===== Extracted material =====

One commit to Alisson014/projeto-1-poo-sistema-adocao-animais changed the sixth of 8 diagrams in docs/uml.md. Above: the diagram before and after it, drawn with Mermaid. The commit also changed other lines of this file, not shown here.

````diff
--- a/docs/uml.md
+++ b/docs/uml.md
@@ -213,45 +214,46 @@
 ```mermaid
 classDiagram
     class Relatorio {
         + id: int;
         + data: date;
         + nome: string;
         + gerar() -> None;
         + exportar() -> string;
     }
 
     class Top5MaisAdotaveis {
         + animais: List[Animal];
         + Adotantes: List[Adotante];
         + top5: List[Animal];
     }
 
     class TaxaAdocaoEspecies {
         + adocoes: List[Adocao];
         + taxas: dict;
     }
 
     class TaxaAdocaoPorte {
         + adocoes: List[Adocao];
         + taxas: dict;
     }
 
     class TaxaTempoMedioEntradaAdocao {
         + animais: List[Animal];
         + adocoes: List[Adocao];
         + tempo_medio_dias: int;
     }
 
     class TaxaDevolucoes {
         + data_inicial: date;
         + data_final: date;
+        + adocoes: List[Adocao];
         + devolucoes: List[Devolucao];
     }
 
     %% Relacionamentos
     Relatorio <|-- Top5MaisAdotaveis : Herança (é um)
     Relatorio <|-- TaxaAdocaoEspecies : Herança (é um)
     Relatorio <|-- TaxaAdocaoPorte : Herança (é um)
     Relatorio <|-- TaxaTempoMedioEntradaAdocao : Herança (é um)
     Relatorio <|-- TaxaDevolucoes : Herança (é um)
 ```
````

=====
===== Extracted material =====

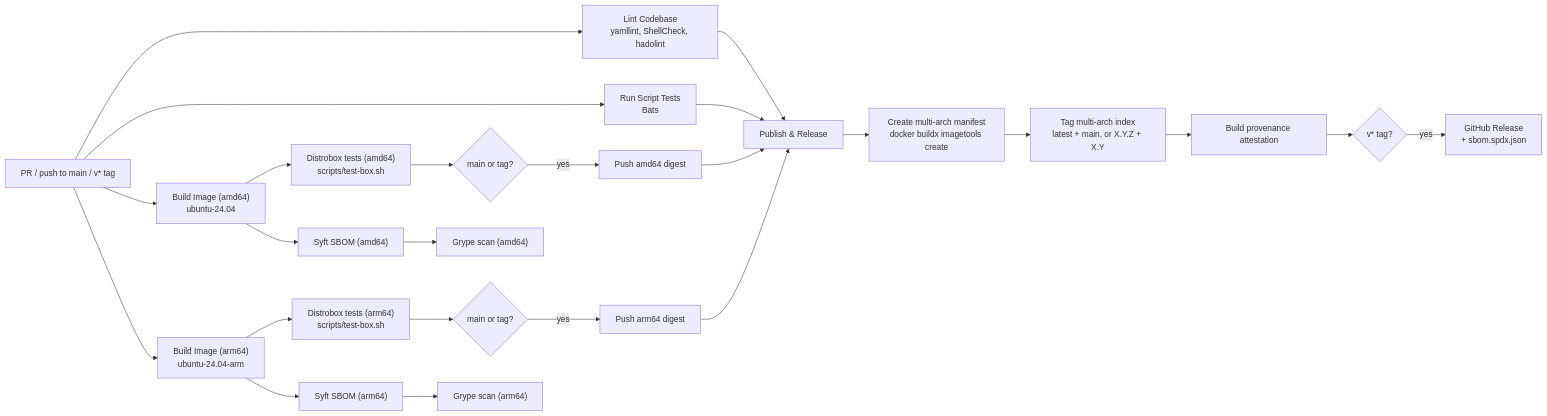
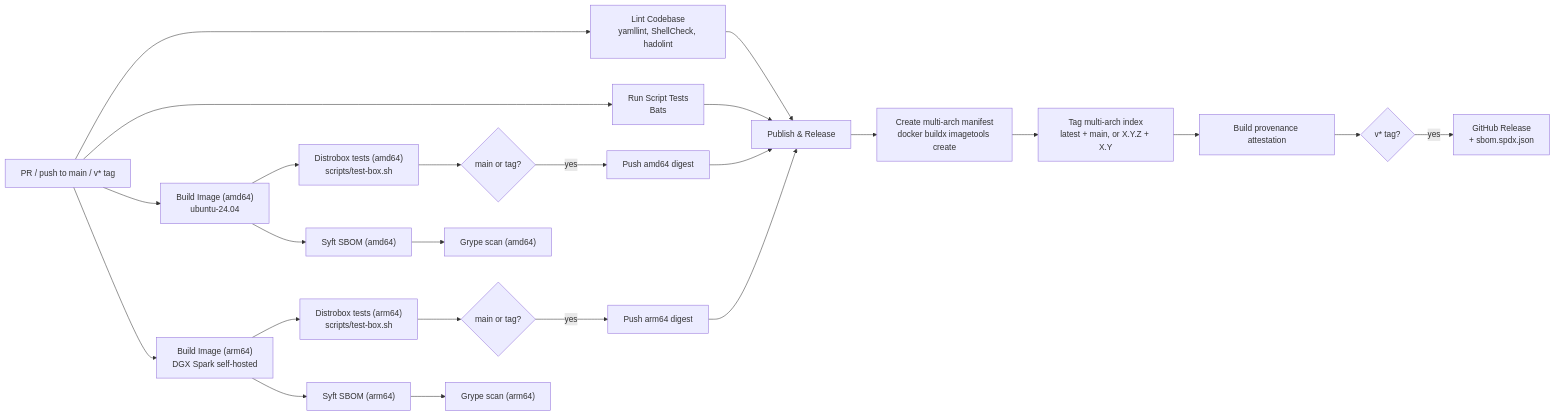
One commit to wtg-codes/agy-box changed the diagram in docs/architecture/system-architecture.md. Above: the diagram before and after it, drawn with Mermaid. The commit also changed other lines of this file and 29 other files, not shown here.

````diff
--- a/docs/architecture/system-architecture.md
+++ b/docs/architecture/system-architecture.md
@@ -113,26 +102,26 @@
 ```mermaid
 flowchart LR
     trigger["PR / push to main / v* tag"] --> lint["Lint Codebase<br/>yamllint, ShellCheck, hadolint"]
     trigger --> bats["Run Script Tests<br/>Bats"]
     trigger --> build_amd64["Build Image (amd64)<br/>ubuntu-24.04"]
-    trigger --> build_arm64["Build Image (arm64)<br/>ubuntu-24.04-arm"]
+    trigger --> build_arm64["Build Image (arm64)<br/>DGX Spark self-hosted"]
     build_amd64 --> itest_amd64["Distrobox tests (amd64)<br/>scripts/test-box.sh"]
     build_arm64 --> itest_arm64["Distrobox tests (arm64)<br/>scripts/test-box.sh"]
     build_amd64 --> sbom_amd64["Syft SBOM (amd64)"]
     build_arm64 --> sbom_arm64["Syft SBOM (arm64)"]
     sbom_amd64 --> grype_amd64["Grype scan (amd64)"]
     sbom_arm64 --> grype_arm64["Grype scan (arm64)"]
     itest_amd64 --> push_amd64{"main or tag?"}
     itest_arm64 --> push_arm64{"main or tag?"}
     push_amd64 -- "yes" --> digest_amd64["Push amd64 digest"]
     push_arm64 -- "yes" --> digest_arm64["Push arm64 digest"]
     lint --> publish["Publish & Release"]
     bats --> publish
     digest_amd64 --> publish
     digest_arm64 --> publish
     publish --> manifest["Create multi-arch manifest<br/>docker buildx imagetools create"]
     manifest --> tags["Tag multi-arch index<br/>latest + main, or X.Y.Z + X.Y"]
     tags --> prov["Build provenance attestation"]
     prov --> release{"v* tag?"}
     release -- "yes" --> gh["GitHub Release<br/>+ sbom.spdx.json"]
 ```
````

=====

● **Exercise requirements**
Among the lines of the data, find every one that holds "publish" and copy it.

● **Answer to the exercise**
     lint --> publish["Publish & Release"]
     bats --> publish
     digest_amd64 --> publish
     digest_arm64 --> publish
     publish --> manifest["Create multi-arch manifest<br/>docker buildx imagetools create"]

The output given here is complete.